year olds who have a diagnosis of autism (so it was data collected in 1989 through 2006);
the California DDS statistic is based on the autism diagnosis rate for children living in
So - guess where one of their slope changes occurs? Go on, guess.
The slope changed in the year when they switched from mixed data to
California DDS data exclusively. Gosh, you don't think that that might be a
confounding factor, do you? And gosh, it's by far the largest (and therefore
the most likely to be real) of the three slope changes they claim to
For the third slope change, they don't even show it on the same graph. In
fact, to get it, they needed to use an entirely different dataset from
either of the two others.

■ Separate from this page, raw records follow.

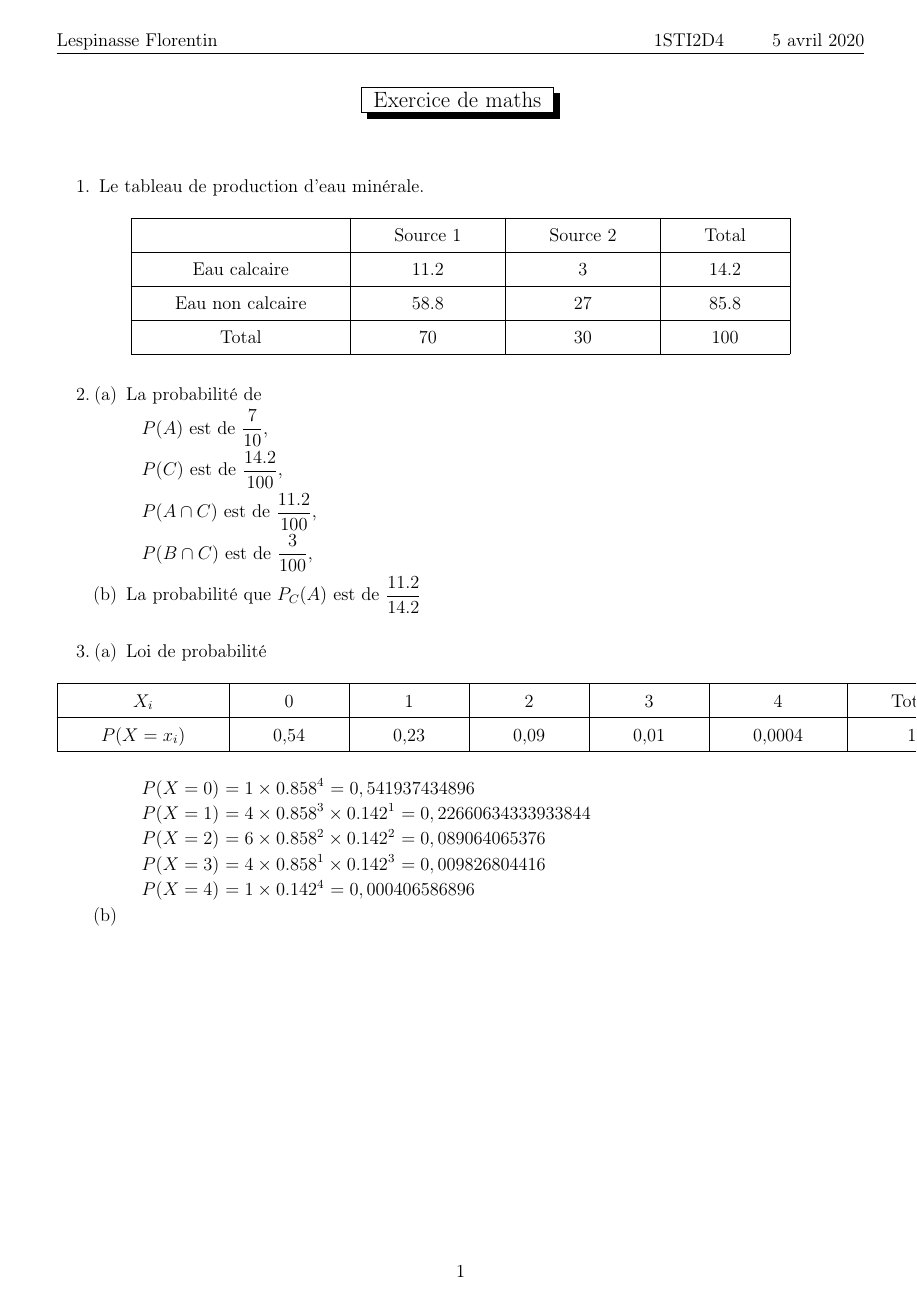
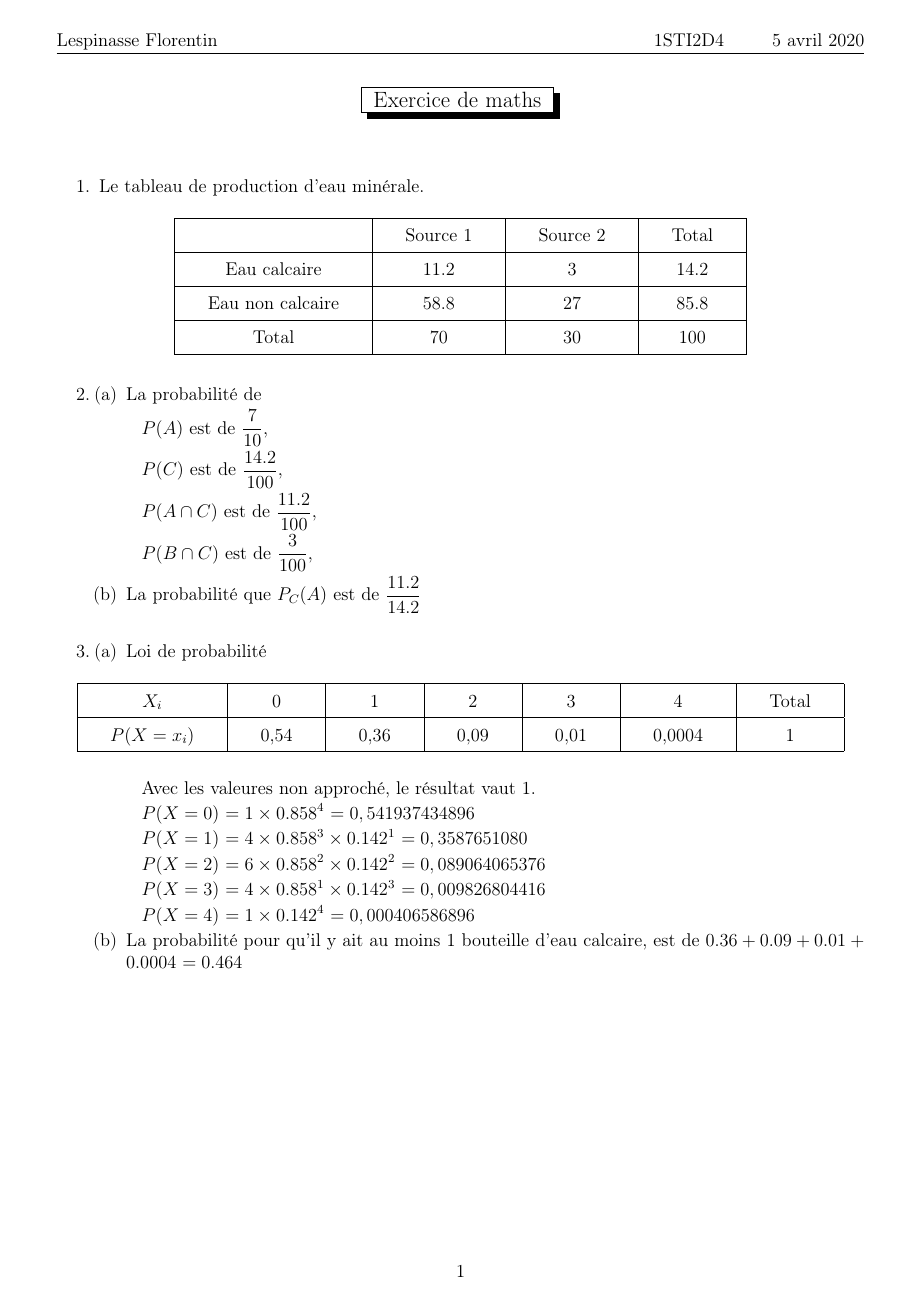
Before and after one commit to Florentin247/Latex-Cours, a LaTeX document (2_Maths/2_DM/8_DM/94p167.tex): the whole page. Compiled offline with pdfLaTeX.

Commit message:
Fin de semaine

```diff
--- a/2_Maths/2_DM/8_DM/94p167.tex
+++ b/2_Maths/2_DM/8_DM/94p167.tex
@@ -32,22 +32,7 @@
 %Tableau
 %%%
 \renewcommand{\arraystretch}{1.5}
-\setlength{\tabcolsep}{1cm}
-
-%%%%%
-%Arbre de Probabilité
-%%%
-\usepackage{tikz}
-\usetikzlibrary{trees}% Set the overall layout of the tree
-\tikzstyle{level 1}=[level distance=3.5cm, sibling distance=5.5cm]
-\tikzstyle{level 2}=[level distance=3.5cm, sibling distance=2cm]
-\tikzstyle{level 3}=[level distance=3.5cm, sibling distance=1.5cm]
-\tikzstyle{level 3}=[level distance=3.5cm, sibling distance=0.5cm]
-
-% Define styles for bags and leafs
-\tikzstyle{bag} = [text width=4em, text centered]
-\tikzstyle{end} = [circle, minimum width=3pt,fill, inner sep=0pt]
-
+\setlength{\tabcolsep}{0.75cm}
 
 %%%%%
 %Haut de Page
@@ -102,27 +87,20 @@
             \hline
             $X_i$                    & 0  		& 1  	& 2		&	3	&	4	& Total     \\
            \hline
-           $P(X=x_i)$ 			     &  0,54    & 0,23     &  0,09 & 	0,01	& 0,0004		&  1  \\
+           $P(X=x_i)$ 			     &  0,54    & 0,36     &  0,09 & 	0,01	& 0,0004		&  1  \\
            \hline
 
         \end{tabular}
     \end{table}
 
+Avec les valeures non approché, le résultat vaut 1.
 
 $P(X=0)$ $ = 1 \times 0.858^4$ $= 0,541937434896 $ \par
-$P(X=1)$ $ = 4 \times 0.858^3 \times 0.142^1$ $=  0,22660634333933844 $\par
+$P(X=1)$ $ = 4 \times 0.858^3 \times 0.142^1$ $=  0,3587651080 $\par
 $P(X=2)$ $ = 6 \times 0.858^2 \times 0.142^2$ $=  0,089064065376 $ \par
 $P(X=3)$ $ = 4 \times 0.858^1 \times 0.142^3$ $=  0,009826804416 $ \par
 $P(X=4)$ $ = 1 \times 0.142^4$ $= 0,000406586896 $ \par
-
-
-
-
-
-
-
-
-	\item
+	\item La probabilité pour qu'il y ait au moins 1 bouteille d'eau calcaire, est de $0.36+0.09+0.01+0.0004$ $ = 0.464 $
 
 \end{enumerate}
 \end{enumerate}
```
Also changed, not shown: 2_Maths/2_DM/8_DM/94p167.pdf.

Which is an interesting choice, given that the CA DDS
statistic that they used for the second slope change, actually appears
to show a decrease occurring around 1995. But when they switch datasets,
ignoring the one that they were using before, they find a third slope change
in 1995 - right when their other data set shows a decrease.
So... Let's summarize the problems here.
- They're using an iterative line-matching technique which is, at
- They're applying it to a dataset that is orders of
magnitude too small to be able to generate a meaningful result for a
single slope change, but they use it to identify three
different slope changes.
- They use mixed datasets that measure different things in different ways,
without any sort of meta-analysis to reconcile them.
- One of the supposed changes occurs at the point of changeover in the datasets.
- When one of their datasets shows a decrease in the slope, but another
shows an increase, they arbitrarily choose the one that shows an increase.